**DESCRIPTION OF THE TASK**
Look through the entries below. Report each line that has the word "imsave" in it.

··· RECORDS FOR THE TASK ···

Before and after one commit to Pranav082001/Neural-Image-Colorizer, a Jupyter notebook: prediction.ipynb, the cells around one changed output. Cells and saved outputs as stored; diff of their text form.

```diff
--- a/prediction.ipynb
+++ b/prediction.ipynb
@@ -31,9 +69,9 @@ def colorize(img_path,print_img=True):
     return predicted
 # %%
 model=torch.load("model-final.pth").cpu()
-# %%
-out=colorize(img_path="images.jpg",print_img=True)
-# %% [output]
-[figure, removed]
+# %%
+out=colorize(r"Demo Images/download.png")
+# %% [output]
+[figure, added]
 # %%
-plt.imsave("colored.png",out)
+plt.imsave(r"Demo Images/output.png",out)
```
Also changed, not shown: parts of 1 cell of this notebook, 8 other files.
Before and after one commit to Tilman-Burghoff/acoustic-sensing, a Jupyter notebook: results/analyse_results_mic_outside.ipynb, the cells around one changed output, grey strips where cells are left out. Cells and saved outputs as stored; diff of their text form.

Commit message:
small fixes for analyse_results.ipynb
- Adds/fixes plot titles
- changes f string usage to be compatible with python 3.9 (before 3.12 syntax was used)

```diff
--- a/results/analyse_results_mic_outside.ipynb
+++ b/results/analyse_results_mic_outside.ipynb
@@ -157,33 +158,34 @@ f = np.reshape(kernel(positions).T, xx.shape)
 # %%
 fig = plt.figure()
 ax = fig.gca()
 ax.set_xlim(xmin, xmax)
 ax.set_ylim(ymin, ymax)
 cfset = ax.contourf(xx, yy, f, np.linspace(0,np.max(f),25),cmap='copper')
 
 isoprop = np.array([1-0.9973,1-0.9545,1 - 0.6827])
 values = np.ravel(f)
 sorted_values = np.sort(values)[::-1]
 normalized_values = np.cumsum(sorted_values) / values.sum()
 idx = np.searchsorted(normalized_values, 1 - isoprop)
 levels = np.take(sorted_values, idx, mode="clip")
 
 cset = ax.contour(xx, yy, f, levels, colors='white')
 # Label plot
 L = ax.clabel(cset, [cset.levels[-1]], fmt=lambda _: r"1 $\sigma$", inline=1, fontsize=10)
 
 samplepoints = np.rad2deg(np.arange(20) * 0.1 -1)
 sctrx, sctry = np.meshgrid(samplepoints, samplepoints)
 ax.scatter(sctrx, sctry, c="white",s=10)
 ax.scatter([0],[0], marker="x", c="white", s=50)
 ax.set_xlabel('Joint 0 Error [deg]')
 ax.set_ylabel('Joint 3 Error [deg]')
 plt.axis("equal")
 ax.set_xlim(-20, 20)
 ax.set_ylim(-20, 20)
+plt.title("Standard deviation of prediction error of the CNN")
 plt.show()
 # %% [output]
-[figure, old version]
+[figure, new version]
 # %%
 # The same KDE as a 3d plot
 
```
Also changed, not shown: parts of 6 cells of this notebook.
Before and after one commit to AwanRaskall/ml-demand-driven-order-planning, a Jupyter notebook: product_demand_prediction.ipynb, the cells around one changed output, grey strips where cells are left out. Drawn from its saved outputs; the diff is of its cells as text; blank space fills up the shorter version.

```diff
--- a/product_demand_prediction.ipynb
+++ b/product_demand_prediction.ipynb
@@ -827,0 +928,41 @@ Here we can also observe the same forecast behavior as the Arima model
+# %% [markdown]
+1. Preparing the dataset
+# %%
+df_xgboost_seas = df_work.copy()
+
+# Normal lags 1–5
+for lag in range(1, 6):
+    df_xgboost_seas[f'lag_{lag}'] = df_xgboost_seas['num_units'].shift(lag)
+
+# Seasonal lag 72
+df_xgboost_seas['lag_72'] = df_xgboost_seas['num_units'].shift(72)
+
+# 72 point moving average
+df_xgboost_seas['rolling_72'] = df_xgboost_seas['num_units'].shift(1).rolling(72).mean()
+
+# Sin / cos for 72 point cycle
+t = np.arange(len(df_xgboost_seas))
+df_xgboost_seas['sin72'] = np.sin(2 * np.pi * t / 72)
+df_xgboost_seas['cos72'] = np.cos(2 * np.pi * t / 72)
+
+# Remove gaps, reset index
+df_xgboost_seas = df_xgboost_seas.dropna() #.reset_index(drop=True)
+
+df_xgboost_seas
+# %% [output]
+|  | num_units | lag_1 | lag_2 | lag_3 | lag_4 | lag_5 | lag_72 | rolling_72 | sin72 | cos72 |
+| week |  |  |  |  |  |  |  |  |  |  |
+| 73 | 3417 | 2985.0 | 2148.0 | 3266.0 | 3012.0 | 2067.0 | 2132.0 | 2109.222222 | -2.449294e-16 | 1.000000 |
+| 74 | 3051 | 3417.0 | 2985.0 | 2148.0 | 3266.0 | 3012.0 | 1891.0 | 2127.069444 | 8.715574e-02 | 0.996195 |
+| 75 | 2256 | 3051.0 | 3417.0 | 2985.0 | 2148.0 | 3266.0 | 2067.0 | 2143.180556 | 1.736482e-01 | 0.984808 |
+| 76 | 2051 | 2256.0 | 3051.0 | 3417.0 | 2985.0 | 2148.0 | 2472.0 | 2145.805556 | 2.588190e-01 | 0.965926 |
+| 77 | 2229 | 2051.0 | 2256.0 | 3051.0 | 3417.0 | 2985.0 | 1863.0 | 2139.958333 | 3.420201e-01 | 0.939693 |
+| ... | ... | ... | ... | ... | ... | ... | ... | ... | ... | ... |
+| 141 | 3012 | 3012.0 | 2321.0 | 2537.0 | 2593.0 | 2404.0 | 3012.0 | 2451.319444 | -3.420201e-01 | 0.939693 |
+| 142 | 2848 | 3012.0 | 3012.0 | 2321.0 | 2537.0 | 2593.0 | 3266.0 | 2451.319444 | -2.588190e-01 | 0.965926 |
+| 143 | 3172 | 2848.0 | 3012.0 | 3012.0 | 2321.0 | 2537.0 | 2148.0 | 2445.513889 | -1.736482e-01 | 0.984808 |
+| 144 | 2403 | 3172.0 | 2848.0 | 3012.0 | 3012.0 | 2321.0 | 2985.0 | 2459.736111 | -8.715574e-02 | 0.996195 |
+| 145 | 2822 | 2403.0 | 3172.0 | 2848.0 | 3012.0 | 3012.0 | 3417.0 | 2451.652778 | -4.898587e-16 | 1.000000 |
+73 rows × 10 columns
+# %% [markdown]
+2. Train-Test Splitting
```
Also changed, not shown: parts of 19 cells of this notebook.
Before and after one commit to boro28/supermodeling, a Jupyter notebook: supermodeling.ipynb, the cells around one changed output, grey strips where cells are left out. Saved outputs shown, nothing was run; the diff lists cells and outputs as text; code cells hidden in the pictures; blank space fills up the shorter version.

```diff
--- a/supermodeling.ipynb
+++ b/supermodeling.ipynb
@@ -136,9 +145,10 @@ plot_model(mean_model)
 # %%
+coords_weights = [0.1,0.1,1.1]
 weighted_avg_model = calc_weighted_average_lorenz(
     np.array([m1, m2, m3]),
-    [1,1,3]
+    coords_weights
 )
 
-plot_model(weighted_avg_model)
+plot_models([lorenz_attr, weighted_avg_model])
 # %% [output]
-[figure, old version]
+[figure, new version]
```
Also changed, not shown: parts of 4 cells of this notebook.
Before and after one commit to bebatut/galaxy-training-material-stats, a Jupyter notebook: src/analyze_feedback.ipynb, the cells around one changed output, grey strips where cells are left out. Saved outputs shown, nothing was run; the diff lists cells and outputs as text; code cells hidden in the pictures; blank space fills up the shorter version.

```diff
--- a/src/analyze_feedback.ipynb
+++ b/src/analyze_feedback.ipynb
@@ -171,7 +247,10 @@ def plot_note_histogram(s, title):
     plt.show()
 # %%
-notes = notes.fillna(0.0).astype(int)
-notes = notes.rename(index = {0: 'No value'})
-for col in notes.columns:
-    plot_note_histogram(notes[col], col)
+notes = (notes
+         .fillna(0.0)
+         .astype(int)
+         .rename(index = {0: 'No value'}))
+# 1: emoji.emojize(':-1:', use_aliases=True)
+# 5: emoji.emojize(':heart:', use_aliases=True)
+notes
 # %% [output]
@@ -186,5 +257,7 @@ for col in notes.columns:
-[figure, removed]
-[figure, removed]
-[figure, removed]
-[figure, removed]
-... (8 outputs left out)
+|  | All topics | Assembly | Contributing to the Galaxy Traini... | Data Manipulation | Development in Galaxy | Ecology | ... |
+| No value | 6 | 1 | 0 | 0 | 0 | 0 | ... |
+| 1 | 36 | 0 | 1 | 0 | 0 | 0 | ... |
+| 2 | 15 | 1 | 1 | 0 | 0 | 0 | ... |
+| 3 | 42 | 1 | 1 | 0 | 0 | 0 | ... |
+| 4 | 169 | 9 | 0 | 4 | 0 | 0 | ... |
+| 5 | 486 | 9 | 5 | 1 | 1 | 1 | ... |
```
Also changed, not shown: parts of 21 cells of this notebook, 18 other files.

···

**RESPONSE TO THIS EXERCISE**
-plt.imsave("colored.png",out)
+plt.imsave(r"Demo Images/output.png",out)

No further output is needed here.